Historically, the Mississippi River has been prone to overflowing its banks and flooding nearby cities and states. After the Great Flood of 1927, the U.S. Army Corp of Engineers was tasked with building levees and spillways in an attempt to control and mitigate the destructive effects of the flooding. By 1931, the Bonnet Carre Spillway was completed to divert excess water into nearby Lake Pontchartrain and the Mississippi Sound. The spillway has 350 gated bays that can be opened or closed by cranes operating on the 1.5-mile weir crossing the floodway. Since the end of its construction, the spillway has been opened 14 times, most recently in 2019.
Beginning in February 2019, the U.S. Army Corps of Engineers opened Louisiana’s Bonnet Carre Spillway twice for a total of 123 days in order to prevent flooding in low-lying New Orleans. Before that, the record was held by the 75-day opening in April 1973. While New Orleans and the rest of Louisiana were spared, these long 2019 openings had terrible effects on the state of Mississippi. When the spillway began diverting to Lake Pontchartrain and the Mississippi Sound, the millions of gallons of water flowing into Lake Pontchartrain soon spilled over into the Sound. But it wasn’t just water that flooded into the Sound, it was also fertilizer and sediment, which became catalysts for disaster.
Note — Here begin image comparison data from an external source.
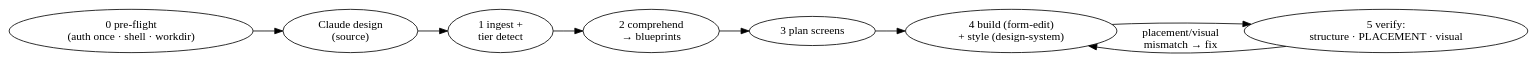
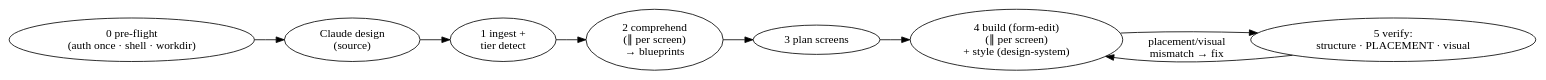
One commit to lethabomaepa11/shesha-plugins changed the diagram in plugins/shesha-developer/skills/shesha-claude-designer/SKILL.md. Above: the diagram before and after it, drawn with Graphviz. The commit also changed other lines of this file and 5 other files, not shown here.

````diff
--- a/plugins/shesha-developer/skills/shesha-claude-designer/SKILL.md
+++ b/plugins/shesha-developer/skills/shesha-claude-designer/SKILL.md
@@ -12,13 +12,13 @@
 ```dot
 digraph { rankdir=LR;
   pre [label="0 pre-flight\n(auth once · shell · workdir)"];
   d [label="Claude design\n(source)"];
   ingest [label="1 ingest +\ntier detect"];
-  comp [label="2 comprehend\n→ blueprints"];
+  comp [label="2 comprehend\n(∥ per screen)\n→ blueprints"];
   plan [label="3 plan screens"];
-  build [label="4 build (form-edit)\n+ style (design-system)"];
+  build [label="4 build (form-edit)\n(∥ per screen)\n+ style (design-system)"];
   verify [label="5 verify:\nstructure · PLACEMENT · visual"];
   pre -> d -> ingest -> comp -> plan -> build -> verify;
   verify -> build [label="placement/visual\nmismatch → fix"];
 }
 ```
````
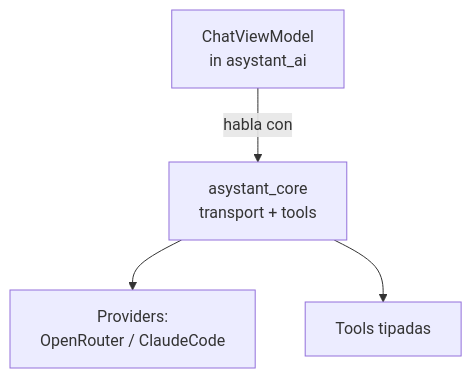
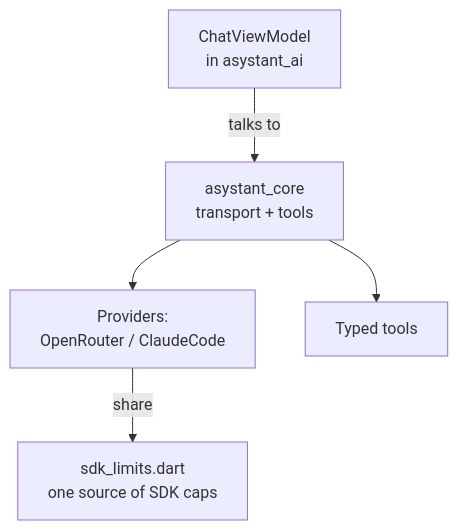
One commit to JhonaCodes/asystant-ai changed the diagram in packages/asystant_core/doc/architecture.md. Above: the diagram before and after it, drawn with Mermaid. The commit also changed 1 other file, not shown here.

Commit message:
docs: English diagram labels; document the view model split
The architecture diagrams carried Spanish labels; they are now English.
The asystant_ai doc also describes the five ChatViewModel mixins and the
private provider settings view model, and the core doc shows the shared
SDK limits.

````diff
--- a/packages/asystant_core/doc/architecture.md
+++ b/packages/asystant_core/doc/architecture.md
@@ -10,6 +10,7 @@
 ```mermaid
 flowchart TD
-  VM[ChatViewModel<br/>in asystant_ai] -->|habla con| CORE[asystant_core<br/>transport + tools]
+  VM[ChatViewModel<br/>in asystant_ai] -->|talks to| CORE[asystant_core<br/>transport + tools]
   CORE --> PROV[Providers:<br/>OpenRouter / ClaudeCode]
-  CORE --> TOOL[Tools tipadas]
+  CORE --> TOOL[Typed tools]
+  PROV -->|share| LIM[sdk_limits.dart<br/>one source of SDK caps]
 ```
````
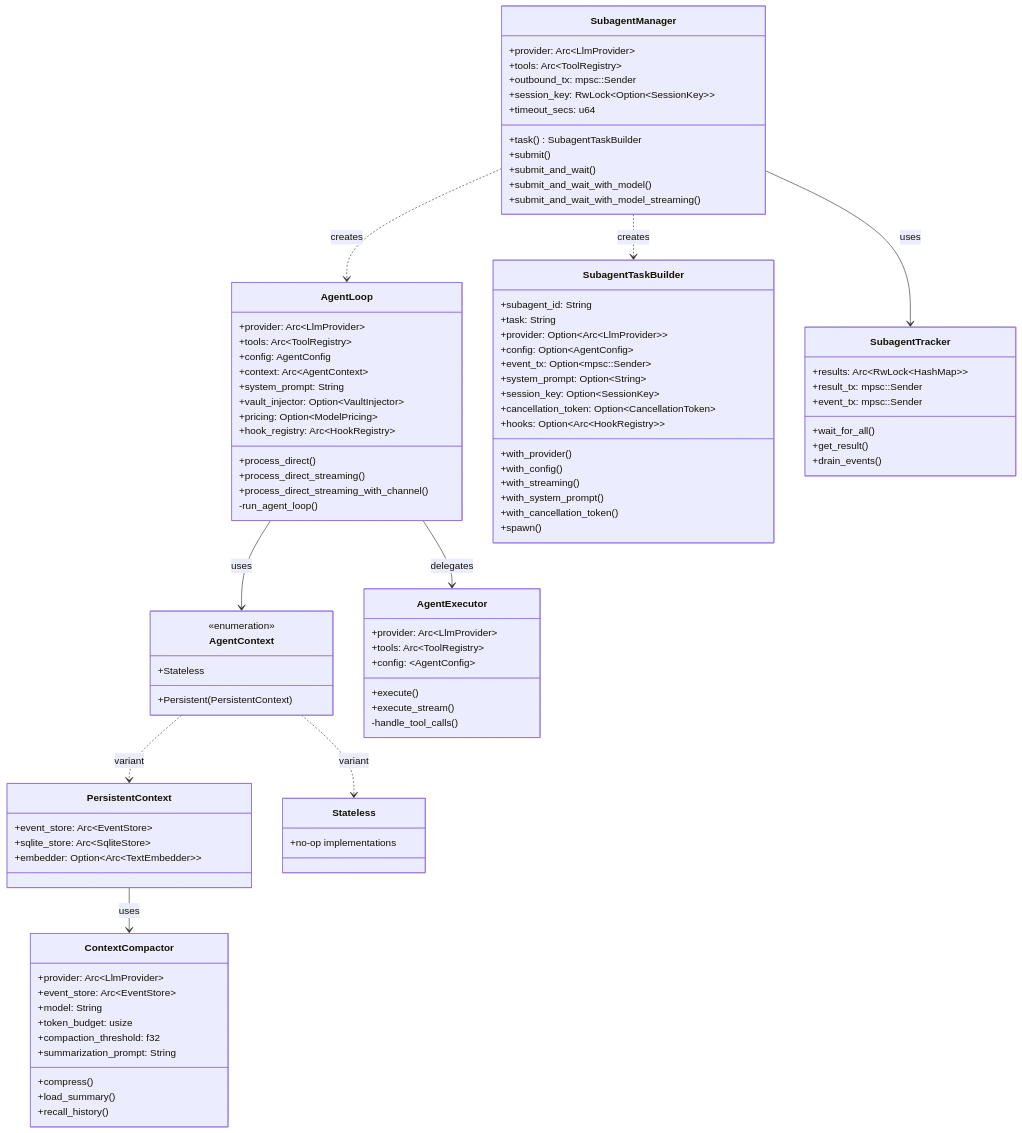
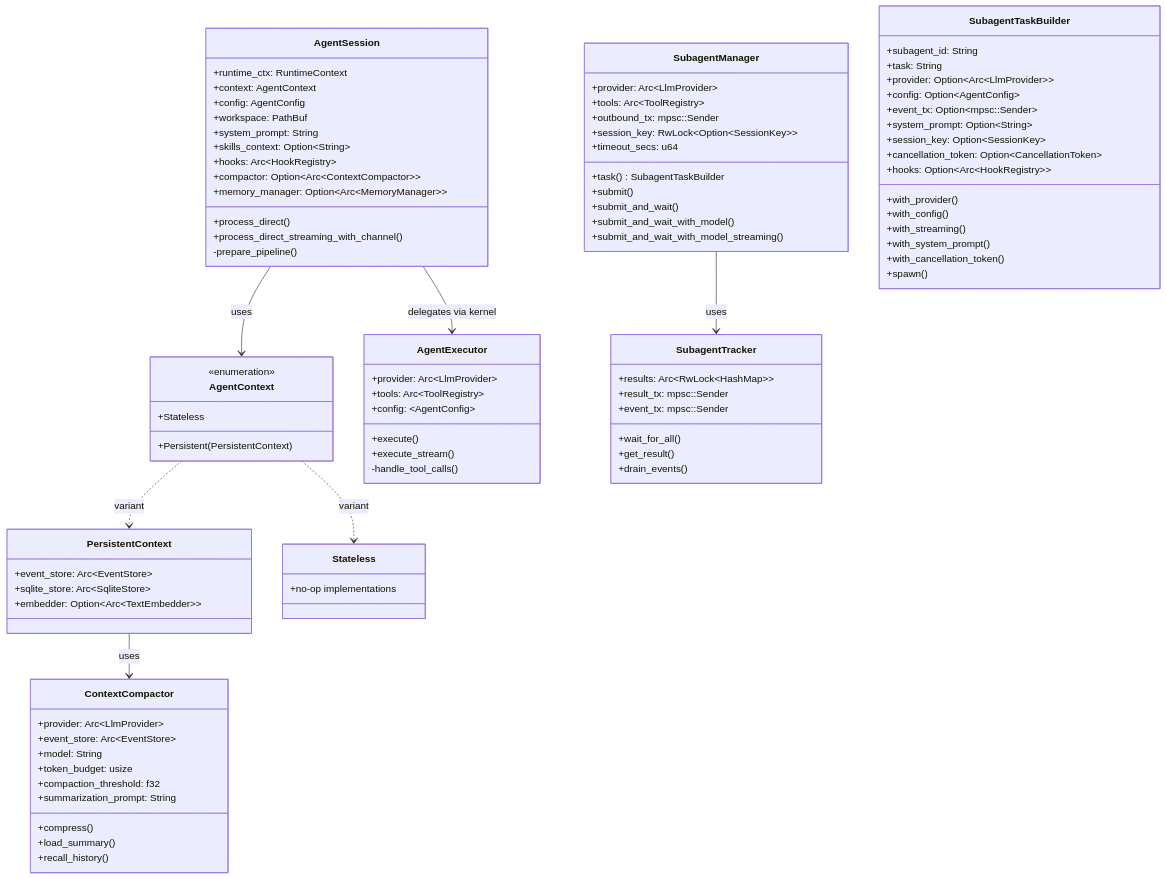
Before and after one commit to yeheng/nanobot-rs: the fourth of 4 diagrams in docs/agent_flow-en.md, drawn with Mermaid. The commit also changed other lines of this file and 12 other files, not shown here.

First line of the commit message:
feat(docs): 重构架构文档以反映 AgentSession 与 Kernel 分离设计

````diff
--- a/docs/agent_flow-en.md
+++ b/docs/agent_flow-en.md
@@ -144,18 +143,18 @@
 ```mermaid
 classDiagram
-    class AgentLoop {
-        +provider: Arc~LlmProvider~
-        +tools: Arc~ToolRegistry~
+    class AgentSession {
+        +runtime_ctx: RuntimeContext
+        +context: AgentContext
         +config: AgentConfig
-        +context: Arc~AgentContext~
+        +workspace: PathBuf
         +system_prompt: String
-        +vault_injector: Option~VaultInjector~
-        +pricing: Option~ModelPricing~
-        +hook_registry: Arc~HookRegistry~
+        +skills_context: Option~String~
+        +hooks: Arc~HookRegistry~
+        +compactor: Option~Arc~ContextCompactor~~
+        +memory_manager: Option~Arc~MemoryManager~~
         +process_direct()
-        +process_direct_streaming()
         +process_direct_streaming_with_channel()
-        -run_agent_loop()
+        -prepare_pipeline()
     }
 
     class ContextCompactor {
@@ -235,12 +234,10 @@
         +drain_events()
     }
 
-    AgentLoop --> AgentContext : uses
+    AgentSession --> AgentContext : uses
     AgentContext ..> PersistentContext : variant
     AgentContext ..> Stateless : variant
     PersistentContext --> ContextCompactor : uses
-    AgentLoop --> AgentExecutor : delegates
-    SubagentManager ..> AgentLoop : creates
+    AgentSession --> AgentExecutor : delegates via kernel
     SubagentManager --> SubagentTracker : uses
-    SubagentManager ..> SubagentTaskBuilder : creates
 ```
````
By the time the spillway closed in August 2019, there had already been a disastrous domino effect on Mississippi’s economic and environmental state. Since the Mississippi Sound is a saltwater body, the freshwater intrusion disrupted the balance of the environment. The fertilizer runoff further exacerbated this issue and caused blue-green algae blooms, which are a highly toxic health hazard. According to the New York State Department of Health, “Exposure to high levels of blue-green algae and their toxins can cause diarrhea, nausea or vomiting; skin, eye, or throat irritation; and allergic reactions or breathing difficulties.” Additionally, drinking any water contaminated by blue-green algae may cause liver problems in both humans and animals. Because of the environmental disruption, Mississippi’s seafood crops took massive hits. In September 2019, the Department of Marine Resources estimated 95% of the oyster population had died from too low of a salinity level, which ended oyster harvests for the rest of the year. Additionally, the shrimp harvest decreased by 85% and the crab harvest dropped by 35-40%. This is incredibly economically devastating, especially since Mississippi is reportedly America’s poorest state. But perhaps worst of all was the fact that Mississippi was not alerted by the Army Corps of Engineers about the spillway openings.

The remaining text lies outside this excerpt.